REQUIRED WORK: For each line of the data below that includes the string "drop", count one, and answer with the sum only.

SOURCE INFORMATION:
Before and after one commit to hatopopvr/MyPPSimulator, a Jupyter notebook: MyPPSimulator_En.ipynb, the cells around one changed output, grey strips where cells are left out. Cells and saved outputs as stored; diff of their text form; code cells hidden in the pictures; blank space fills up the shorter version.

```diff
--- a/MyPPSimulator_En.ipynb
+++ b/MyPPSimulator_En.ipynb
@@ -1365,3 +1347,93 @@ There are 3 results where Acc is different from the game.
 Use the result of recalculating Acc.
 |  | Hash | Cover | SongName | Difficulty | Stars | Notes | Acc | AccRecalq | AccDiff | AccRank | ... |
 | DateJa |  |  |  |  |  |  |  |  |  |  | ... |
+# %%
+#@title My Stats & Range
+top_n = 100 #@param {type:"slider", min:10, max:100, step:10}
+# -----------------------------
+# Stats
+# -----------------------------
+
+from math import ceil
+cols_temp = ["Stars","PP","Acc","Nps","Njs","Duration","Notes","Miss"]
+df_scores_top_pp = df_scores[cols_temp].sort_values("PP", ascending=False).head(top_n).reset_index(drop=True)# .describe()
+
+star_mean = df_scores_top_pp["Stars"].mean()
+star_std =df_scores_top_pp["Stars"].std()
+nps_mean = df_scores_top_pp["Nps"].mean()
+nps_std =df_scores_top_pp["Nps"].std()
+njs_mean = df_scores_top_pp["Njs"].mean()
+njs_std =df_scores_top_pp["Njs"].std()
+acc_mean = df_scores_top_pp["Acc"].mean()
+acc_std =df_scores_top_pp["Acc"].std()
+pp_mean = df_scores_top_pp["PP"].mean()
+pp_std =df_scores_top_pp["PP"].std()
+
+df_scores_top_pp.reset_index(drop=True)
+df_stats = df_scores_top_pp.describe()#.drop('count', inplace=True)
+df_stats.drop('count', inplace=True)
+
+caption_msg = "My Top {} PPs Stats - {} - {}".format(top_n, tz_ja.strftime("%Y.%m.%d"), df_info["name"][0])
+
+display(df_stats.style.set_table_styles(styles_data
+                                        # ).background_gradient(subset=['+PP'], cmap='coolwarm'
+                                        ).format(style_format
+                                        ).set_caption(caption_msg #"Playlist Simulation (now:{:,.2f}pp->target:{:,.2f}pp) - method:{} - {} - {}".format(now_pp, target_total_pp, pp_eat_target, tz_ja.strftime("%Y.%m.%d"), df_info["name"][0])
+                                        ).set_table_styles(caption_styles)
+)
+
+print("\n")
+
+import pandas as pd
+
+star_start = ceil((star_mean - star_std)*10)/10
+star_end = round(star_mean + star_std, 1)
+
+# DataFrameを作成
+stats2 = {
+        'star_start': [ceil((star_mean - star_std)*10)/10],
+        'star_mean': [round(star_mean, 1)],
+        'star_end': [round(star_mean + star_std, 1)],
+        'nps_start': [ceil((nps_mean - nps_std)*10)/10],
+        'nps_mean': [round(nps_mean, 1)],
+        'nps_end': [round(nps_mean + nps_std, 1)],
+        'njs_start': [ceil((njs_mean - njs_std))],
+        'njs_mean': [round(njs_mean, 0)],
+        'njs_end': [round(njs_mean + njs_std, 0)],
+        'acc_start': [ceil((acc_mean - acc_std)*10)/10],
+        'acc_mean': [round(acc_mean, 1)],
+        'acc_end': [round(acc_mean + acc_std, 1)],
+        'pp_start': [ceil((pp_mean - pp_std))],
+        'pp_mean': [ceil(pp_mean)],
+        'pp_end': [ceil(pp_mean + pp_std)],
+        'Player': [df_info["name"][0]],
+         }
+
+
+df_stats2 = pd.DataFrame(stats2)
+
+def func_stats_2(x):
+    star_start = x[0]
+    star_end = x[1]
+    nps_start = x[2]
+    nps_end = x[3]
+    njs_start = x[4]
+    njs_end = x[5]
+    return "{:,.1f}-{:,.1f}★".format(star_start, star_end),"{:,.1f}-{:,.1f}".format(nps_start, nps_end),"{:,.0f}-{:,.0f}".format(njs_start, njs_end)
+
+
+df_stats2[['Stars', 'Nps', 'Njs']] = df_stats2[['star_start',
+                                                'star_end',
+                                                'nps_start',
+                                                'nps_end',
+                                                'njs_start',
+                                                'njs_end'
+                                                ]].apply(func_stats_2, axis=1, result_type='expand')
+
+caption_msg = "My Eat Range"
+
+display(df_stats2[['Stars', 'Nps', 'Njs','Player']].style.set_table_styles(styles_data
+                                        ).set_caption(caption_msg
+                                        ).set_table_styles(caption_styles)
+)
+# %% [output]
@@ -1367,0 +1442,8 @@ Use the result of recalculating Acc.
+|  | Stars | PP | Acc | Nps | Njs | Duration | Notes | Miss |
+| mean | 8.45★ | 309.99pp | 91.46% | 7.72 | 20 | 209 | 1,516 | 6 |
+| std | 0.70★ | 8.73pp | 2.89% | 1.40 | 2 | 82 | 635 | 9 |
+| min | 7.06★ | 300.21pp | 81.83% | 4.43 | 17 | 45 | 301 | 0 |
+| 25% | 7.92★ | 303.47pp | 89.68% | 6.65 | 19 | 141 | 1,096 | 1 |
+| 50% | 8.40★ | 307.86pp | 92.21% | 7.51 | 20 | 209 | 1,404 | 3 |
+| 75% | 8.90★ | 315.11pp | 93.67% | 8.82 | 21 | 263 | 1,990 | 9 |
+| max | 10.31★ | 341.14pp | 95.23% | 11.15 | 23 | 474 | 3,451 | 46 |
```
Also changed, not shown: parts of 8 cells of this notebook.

TASK RESULT: 4